Mildreds and Vanilla Black have given vegetarian food a makeover in new cookbooks

Vegetarian food gets a makeover

Long-time vegetarian Holly Williams tries to recreate some of the inventive recipes in Mildreds and Vanilla Black's new cookbooks
The haunting of Shirley Jackson: Was the gothic author's life really as bleak as her fiction?

The haunting of Shirley Jackson

Was the gothic author's life really as bleak as her fiction?
Bill Granger recipes: Heading off on holiday?
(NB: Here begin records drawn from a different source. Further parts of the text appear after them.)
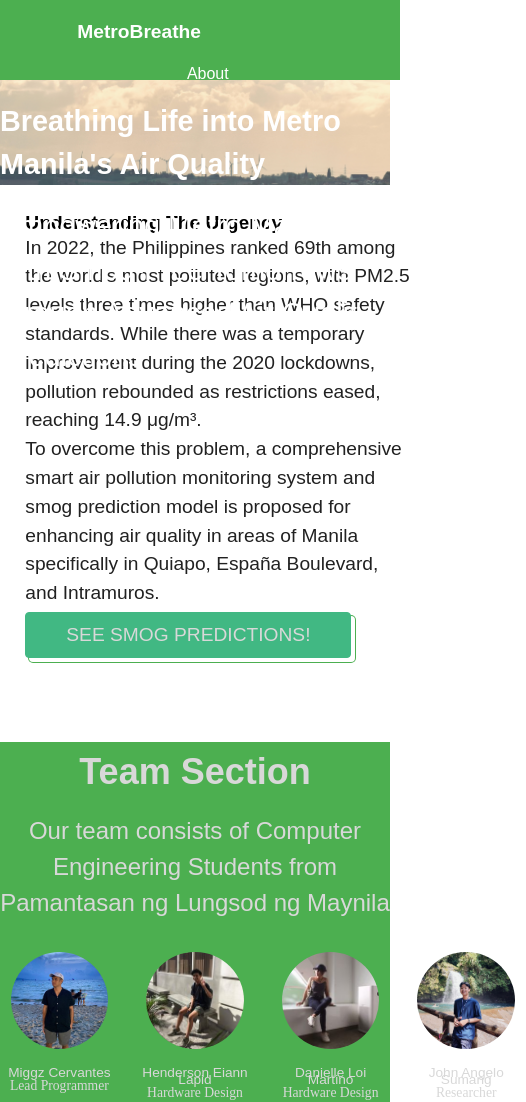
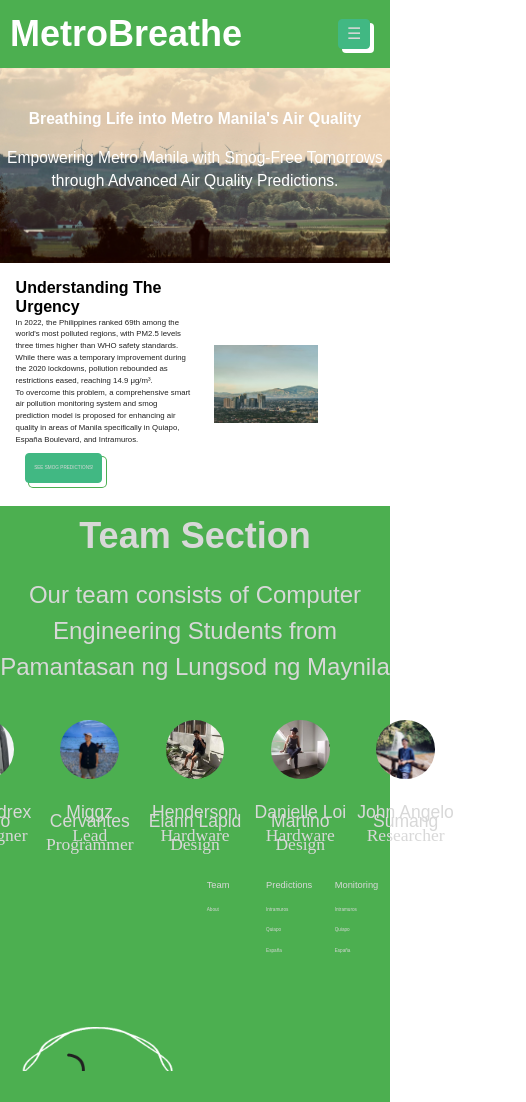
Before and after one commit to migzcervvv/Thesis-Website, a plain HTML site: page index.html in a window 390 px wide. Shown: the top 1102 px of the page, 526 px wide, since content can reach past the window. Drawn offline with Linux system fonts and the light colour scheme; a script that the page names is missing.

Commit message:
Mobile Responsiveness not finished

```diff
--- a/Website.css
+++ b/Website.css
@@ -24,15 +24,18 @@ p {
   line-height: 150%;
   color: #212121;
 }
-
+.mobile-menu-icon {
+  display: none;
+}
 .navbar {
   display: flex;
   flex-direction: row;
   justify-content: space-between;
   align-items: center;
   width: 100%; /* Responsive width */
-  max-height: 4vw;
-  min-height: 70px;
+  max-width: 1250px; /* Max width constraint */
+  max-height: 15vh;
+  min-height: 8vh;
   background: #4CAF50;
   border-radius: 0px;
 }
@@ -44,7 +47,6 @@ p {
   align-items: center;
   padding: 0px;
   width: 100%; /* Responsive width */
-  max-width: 1250vw; /* Max width constraint */
   max-height: 70px;
   border-radius: 0px;
   margin: 0 auto; /* Centering */
@@ -66,12 +68,12 @@ p {
 .navbar-logo {
   display: flex;
   flex-direction: row;
-  flex: 1; /* Distributes space evenly */
+  flex: 1;
   align-items: flex-start;
   padding: 0px;
   margin: 0 auto;
-  width: 261px; /* Fixed width, consider making this responsive if needed */
-  height: 52px;
+  width: 15vw; /* Fixed width, consider making this responsive if needed */
+  height: auto;
   border-radius: 0px;
 }
 
@@ -161,7 +163,7 @@ p {
   align-items: flex-start;
   padding: 0px;
   gap: 1vw; /* Responsive gap */
-  width: auto; /* Adjust width to auto */
+  width: 100%;
   height: auto; /* Adjust height to auto */
   border-radius: 0px;
 }
@@ -181,7 +183,7 @@ p {
   align-items: flex-start;
   padding: 0;
   gap: 1vw; /* Responsive gap */
-  width: auto; /* Adjust width to auto */
+  width: 100%;
   max-width: 1200px;
   height: auto; /* Adjust height to auto */
   border-radius: 0px;
@@ -226,7 +228,7 @@ p {
 .hero-container-content {
   flex-direction: column;
   align-items: center;
-  gap: 1em; /* Adjust gap to a more reasonable unit */
+  gap: 1.5em; /* Adjust gap to a more reasonable unit */
 }
 
 /* Actions */
@@ -552,145 +554,168 @@ button:not([disabled]):active {
 #smogProgressBar.high { background-color: orange; }
 #smogProgressBar.very-high { background-color: red; }
 
-/* Mobile Screens: max-width of 768px *//* Mobile Screens: max-width of 768px *//* Mobile Screens: max-width of 768px *//* Mobile Screens: max-width of 768px *//* Mobile Screens: max-width of 768px */
+/* Mobile Screens: max-width of 480px *//* Mobile Screens: max-width of 480px *//* Mobile Screens: max-width of 480px *//* Mobile Screens: max-width of 480px *//* Mobile Screens: max-width of 480px */
 
-@media screen and (max-width: 768px) {
-  /* General Styles */
-  h1, p, h2 {
-    font-size: 1.6rem; /* Adjusted font size */
+@media screen and (max-width: 480px) {
+    /* Navbar Adjustments for Mobile */
+    body, h1, p, h2 {
+      margin: 0;
+      padding: 0;
+      font-family: 'Poppins', sans-serif;
+      width: 100%; /* Full width */
+      font-style: normal;
+      color: #000000;
+      content: justify;
     }
 
-  /* Navbar Adjustments */
-  .navbar, .navbar-container, .navbar-content {
-    max-height: auto;
-    padding: 0 2vw;
-  }
-  .navbar-logo h1, .navbar-link a {
-    font-size: 1.4rem; /* Adjusted font size */
+    /* H1 */
+    h1 {
+      font-weight: 700;
+      font-size: 1rem;
+      line-height: 120%;
     }
 
-  /* Hero Heading Container */
-  .hero-heading-container {
-    flex-direction: column;
-    top: 5vw;
-    gap: 5vw;
-  }
-  .hero-heading, .hero-heading-content {
-    font-size: 2rem; /* Smaller font size */
-  }
-  .hero-heading-column a, .hero-heading-column b {
-    width: 90vw; /* Adjust width */
+    /* Paragraph */
+    p {
+      width: 100%; /* Full width */
+      font-weight: 400;
+      font-size: 0.8rem;
+      line-height: 150%;
+      color: #212121;
     }
 
-  /* Hero Container Adjustments */
-  .hero-container {
+  .navbar {
+    max-width: 100%;
+    height: 2vh;
+  }
+  .navbar-container {
+      padding: 0 10px;
+  }
+  .navbar-content {
+      flex-grow: 0; /* Prevents logo from taking unnecessary space */
+      width: 100%; /* Responsive width */
+      gap: 1vw;
+  }
+  .navbar-logo {
+      gap: 1vw;
+  }
+
+  /* Show the mobile menu icon on mobile screens */
+  .mobile-menu-icon {
+      margin-left: auto; /* Aligns the button to the right */
+      font-size: 1em;
+      cursor: pointer;
+      display: block; /* Only show the button on mobile screens */
+  }
+
+  .navbar-menu {
+      display: none; /* Hide the dropdown menu initially */
       flex-direction: column;
-    padding-top: 2vw;
-    padding-bottom: 2vw;
+      height: auto;
+      background-color: #f9f9f9; /* Background color for dropdown */
+      text-align: left;
+      top: 5%;
+      position: absolute; /* Positioning relative to the navbar */
+      box-shadow: 0 8px 16px rgba(0,0,0,0.2); /* Optional: adds a shadow for depth */
+      z-index: 1; /* Ensures dropdown appears above other content */
+      box-sizing: border-box;
+  }
+
+  .navbar-menu a {
+      display: block;
+      padding: 10px;
+      color: black; /* Text color for visibility */
+      text-decoration: none;
+  }
+
+
+.hero-heading-right {
+    min-height: 50vw; /* Adjust for smaller screens */
+    border-radius: 8px; /* Soften edges */
+}
+
+.hero-background {
+    background-size: cover; /* Ensure full background visibility */
+    background-repeat: no-repeat;
+}
+
+.hero-heading-container {
+    flex-direction: column; /* Stack items vertically */
+    gap: 4vw; /* Reduce gap */
+    max-height: none; /* Remove max height restriction */
+    top: 10vw; /* Adjust top position */
+}
+
+.hero-heading-column a,
+.hero-heading-column b {
+    flex-direction: column; /* Stack items vertically */
     gap: 2vw;
 }
-  .hero-container-column {
-    width: 100%; /* Full width */
-    padding-left: 3vw;
-  }
-  .hero-container-image {
-    width: 80vw;
-    height: auto;
+
+.hero-heading, .hero-heading-content {
+    font-size: 4vw; /* Adjust font size based on screen width */
+    text-align: center; /* Center-align text */
 }
 
-  /* Team Circles Adjustments */
-  .team-circles-container, .team-circles-columns {
-    gap: 4vw;
+/* Adjustments for hero container and related elements */
+.hero-container {
+    min-height: 10vh; /* Adjust minimum height */
+    max-height: 30vh;
+}
+.hero-container-column {
+  max-height: 85vw;
+  padding-left: 4vw;
+}
+.hero-container-column p{
+  font-size: 2vw;
+}
+
+.hero-container-image {
+    max-width: 100%; /* Full width for images */
+    background-size: contain;
+    background-repeat: no-repeat;
+    border-radius: 0%;
+}
+button {
+  font-size: 1.2vw; /* Dynamic font size based on screen width */
+  padding: 1vw 2vw; /* Use viewport width for padding */
+  margin: 1vw 2.5vw; /* Adjust margin for spacing */
+}
+
+.team-circle-image-wrapper {
+    width: 25vw; /* Scale based on viewport width */
+    height: 25vw; /* Maintain aspect ratio */
+    max-width: 120px; /* Limit maximum size */
+    max-height: 120px; /* Limit maximum size */
 }
 .JCPIC, .MiggzPIC, .LapidPIC, .daniellePIC, .sumangPIC {
-    width: 25vw;
-    height: 25vw;
+  display: flex;
+  flex-direction: row;
+  justify-content: center;
+  align-items: center;
+  width: 15vw;
+  height: 15vw;
+  background-size: cover;
+  border-radius: 50%; /* Set the border-radius to 50% for a round image */
 }
 .team-member-name, .team-member-role {
-    font-size: 4vw;
+    font-size: 4.5vw; /* Adjust font size for better readability */
 }
 
 /* Footer Adjustments */
 .footercolumns, .footer-links, .footercolumn {
-    width: 100%;
+    gap: 4vw; /* Adjust gap for better spacing */
 }
 .footerlogo-wrapper, .footerlogo {
-    width: 50vw;
-    height: auto;
+    width: 50vw; /* Adjust width to fit smaller screens */
+    max-width: 300px; /* Set a maximum width */
+}
+
+/* Progress Bar Adjustments */
+.progress-bar-container, #smogRecommendation {
+    margin: 5px 0; /* Adjust margin for spacing */
+}
+.progress-bar {
+    height: 8px; /* Adjust height for consistency */
 }
 }
-
-
-/* Mobile Screens: max-width of 480px *//* Mobile Screens: max-width of 480px *//* Mobile Screens: max-width of 480px *//* Mobile Screens: max-width of 480px *//* Mobile Screens: max-width of 480px */
-
-@media screen and (max-width: 480px) {
-  /* General Styles */
-  h1, p, h2 {
-    font-size: 1.2rem; /* Smaller font size */
-  }
-
-  /* Navbar Adjustments */
-  .navbar {
-    flex-direction: column;
-    padding: 5px;
-  }
-  .navbar-content, .navbar-menu {
-    flex-direction: column;
-    align-items: center;
-    gap: 2vw;
-  }
-  .navbar-logo h1, .navbar-link a {
-    font-size: 1.2rem;
-  }
-
-  /* Hero Container Adjustments */
-  .hero-container {
-    padding: 3vh;
-    margin: 0;
-    min-height: 60vh;
-  }
-  .hero-container-column {
-    padding: 0 10px;
-  }
-  .hero-heading, .hero-heading-content {
-    font-size: 1.8rem;
-  }
-  .hero-container-image {
-    width: 90%;
-    height: auto;
-  }
-
-  /* Team Circles Adjustments */
-  .team-circle-image-wrapper {
-    width: 120px;
-    height: 120px;
-  }
-  .team-member-name, .team-member-role {
-    font-size: 3.5vw;
-  }
-
-  /* Footer Adjustments */
-  .footercolumns, .footer-links, .footercolumn {
-    flex-direction: column;
-    align-items: center;
-    width: 100%;
-    gap: 2vw;
-  }
-  .footerlogo-wrapper, .footerlogo {
-    width: 60vw;
-    height: auto;
-  }
-
-  /* Button and Progress Bar Adjustments */
-  button {
-    min-height: 40px;
-    font-size: 1.2rem;
-  }
-  .progress-bar-container, #smogRecommendation {
-    width: 100%;
-    margin: 10px 0;
-  }
-  .progress-bar {
-    height: 12px;
-  }
-}
--- a/index.html
+++ b/index.html
@@ -15,7 +15,8 @@
                         <h1>MetroBreathe</h1>
                     </a>
                 </div>
-                <nav class="navbar-menu">
+                <button class="mobile-menu-icon" id="mobile-menu-toggle">☰</button>
+                <nav class="navbar-menu" id="navbar-menu">
                     <a href="#team">About</a>
                     <a href="SecondPage.html">Monitoring</a>
                     <a href="SecondPage.html">Prediction</a>
@@ -24,14 +25,16 @@
         </div>
     </header>
 
+
     <div class="hero-heading-right">
-        <div class="hero-background"></div>
+        <div class="hero-background">
             <div class="hero-heading-container">
                 <div class="hero-heading-column a">
                     <h1 class="hero-heading">Breathing Life into Metro Manila's Air Quality</h1>
                 </div>
                 <div class="hero-heading-column b">
                     <p class="hero-heading-content">Empowering Metro Manila with Smog-Free Tomorrows through Advanced Air Quality Predictions.</p>
+                </div>
             </div>
         </div>
     </div>
```
Also changed, not shown: SecondPage.html (+3 -2 lines), 1 other file. Lines whose indentation alone changed are shown as unchanged.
Try out our chef's seaside-inspired dishes...

Bill Granger's seaside-inspired recipes

These dishes are so easy to make, our chef is almost embarrassed to call them recipes
Ashes 2015: Tourists are limp, leaderless and distinctly UnAustralian

Tourists are limp, leaderless and distinctly UnAustralian

A woefully out-of-form Michael Clarke embodies his team's fragile Ashes campaign, says Michael Calvin
Blairites be warned, this could be the moment Labour turns into Syriza

Andrew Grice: Inside Westminster

Blairites be warned, this could be the moment Labour turns into Syriza
HMS Victory: The mystery of Britain's worst naval disaster is finally solved - 271 years later

The mystery of Britain's worst naval disaster is finally solved - 271 years later

Exclusive: David Keys reveals the research that finally explains why HMS Victory went down with the loss of 1,100 lives
Survivors of the Nagasaki atomic bomb attack: Japan must not abandon its post-war pacifism

'I saw people so injured you couldn't tell if they were dead or alive'

Nagasaki survivors on why Japan must not abandon its post-war pacifism
Jon Stewart: The voice of Democrats who felt Obama had failed to deliver on his 'Yes We Can' slogan, and the voter he tried hardest to keep onside

The voter Obama tried hardest to keep onside

Outgoing The Daily Show host, Jon Stewart, became the voice of Democrats who felt the President had failed to deliver on his ‘Yes We Can’ slogan. Tim Walker charts the ups and downs of their 10-year relationship on screen